• **TASK GOAL**
Every entry is to be restated exactly; pictures are not part of the copy.

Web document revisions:
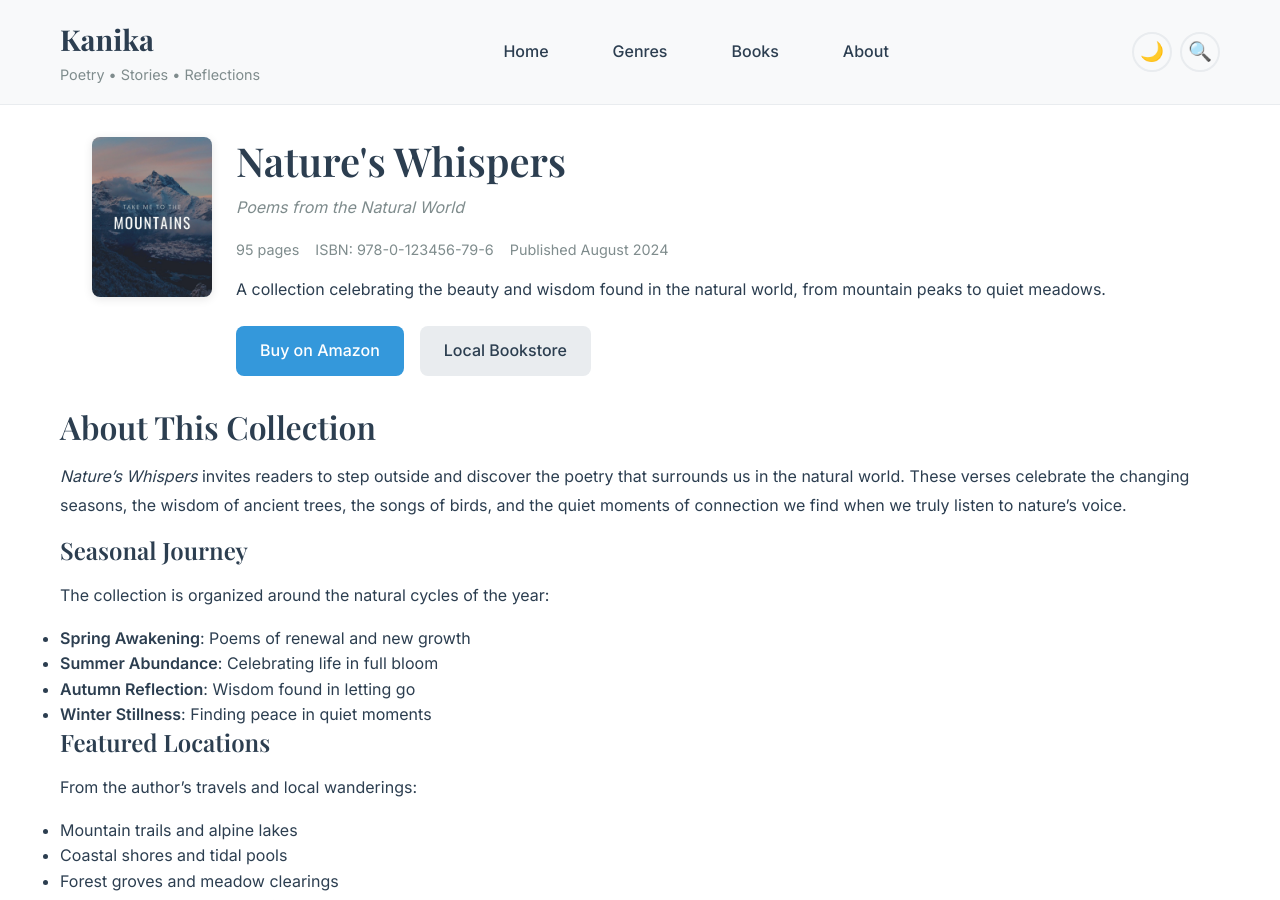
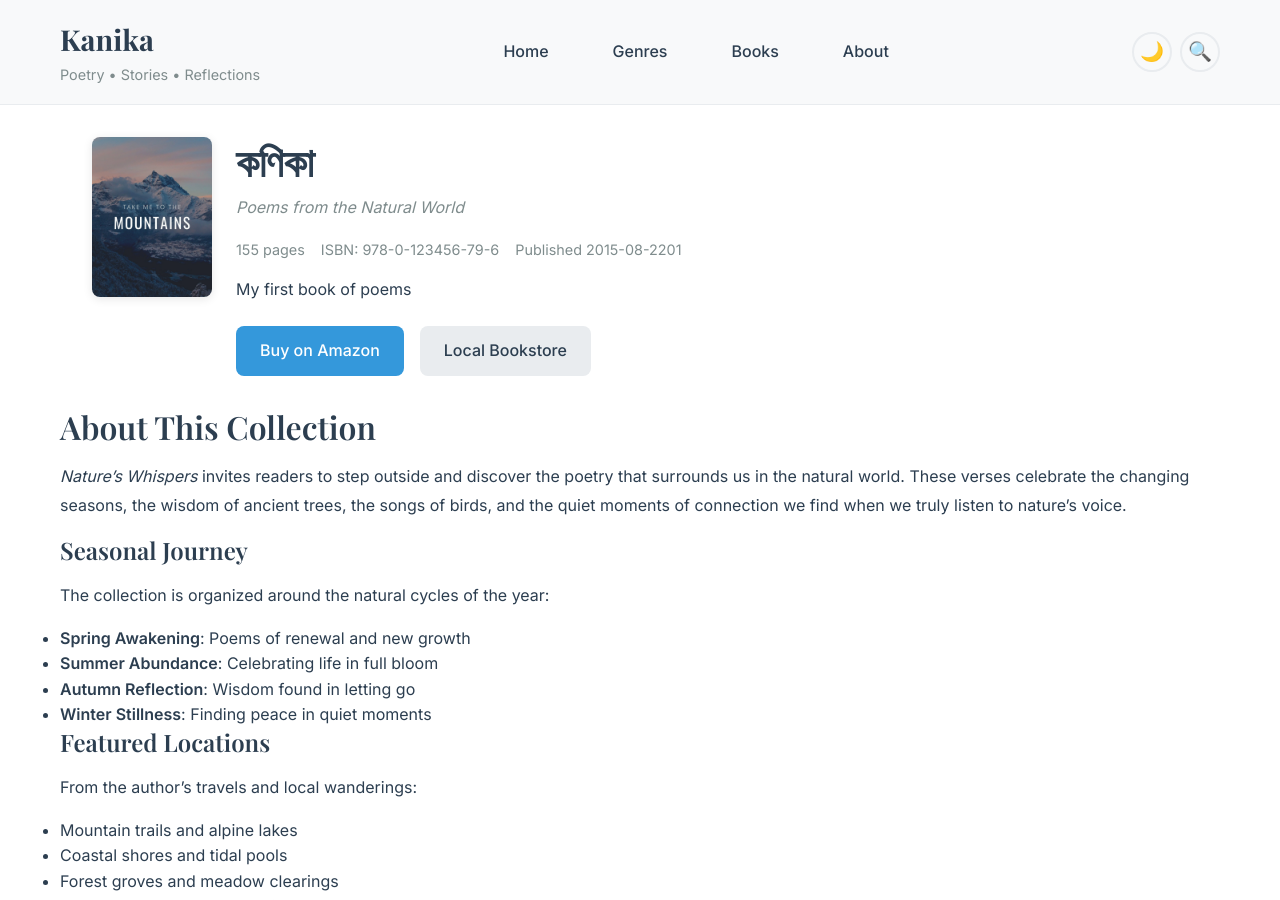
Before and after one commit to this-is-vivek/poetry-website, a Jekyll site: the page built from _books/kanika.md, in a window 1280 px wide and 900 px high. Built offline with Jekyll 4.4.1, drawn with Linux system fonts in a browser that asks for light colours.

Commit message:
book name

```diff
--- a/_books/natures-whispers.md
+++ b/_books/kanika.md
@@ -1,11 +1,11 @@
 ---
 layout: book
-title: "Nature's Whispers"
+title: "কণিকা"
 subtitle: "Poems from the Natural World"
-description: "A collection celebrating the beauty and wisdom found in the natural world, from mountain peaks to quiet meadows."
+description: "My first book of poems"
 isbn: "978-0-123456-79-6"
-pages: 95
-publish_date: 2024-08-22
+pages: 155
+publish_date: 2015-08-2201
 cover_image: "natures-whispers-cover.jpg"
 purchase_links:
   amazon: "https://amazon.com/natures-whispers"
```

• **WRITTEN SOLUTION**
Before and after one commit to this-is-vivek/poetry-website, a Jekyll site: the page built from _books/kanika.md, in a window 1280 px wide and 900 px high. Built offline with Jekyll 4.4.1, drawn with Linux system fonts in a browser that asks for light colours.

Commit message:
book name

```diff
--- a/_books/natures-whispers.md
+++ b/_books/kanika.md
@@ -1,11 +1,11 @@
 ---
 layout: book
-title: "Nature's Whispers"
+title: "কণিকা"
 subtitle: "Poems from the Natural World"
-description: "A collection celebrating the beauty and wisdom found in the natural world, from mountain peaks to quiet meadows."
+description: "My first book of poems"
 isbn: "978-0-123456-79-6"
-pages: 95
-publish_date: 2024-08-22
+pages: 155
+publish_date: 2015-08-2201
 cover_image: "natures-whispers-cover.jpg"
 purchase_links:
   amazon: "https://amazon.com/natures-whispers"
```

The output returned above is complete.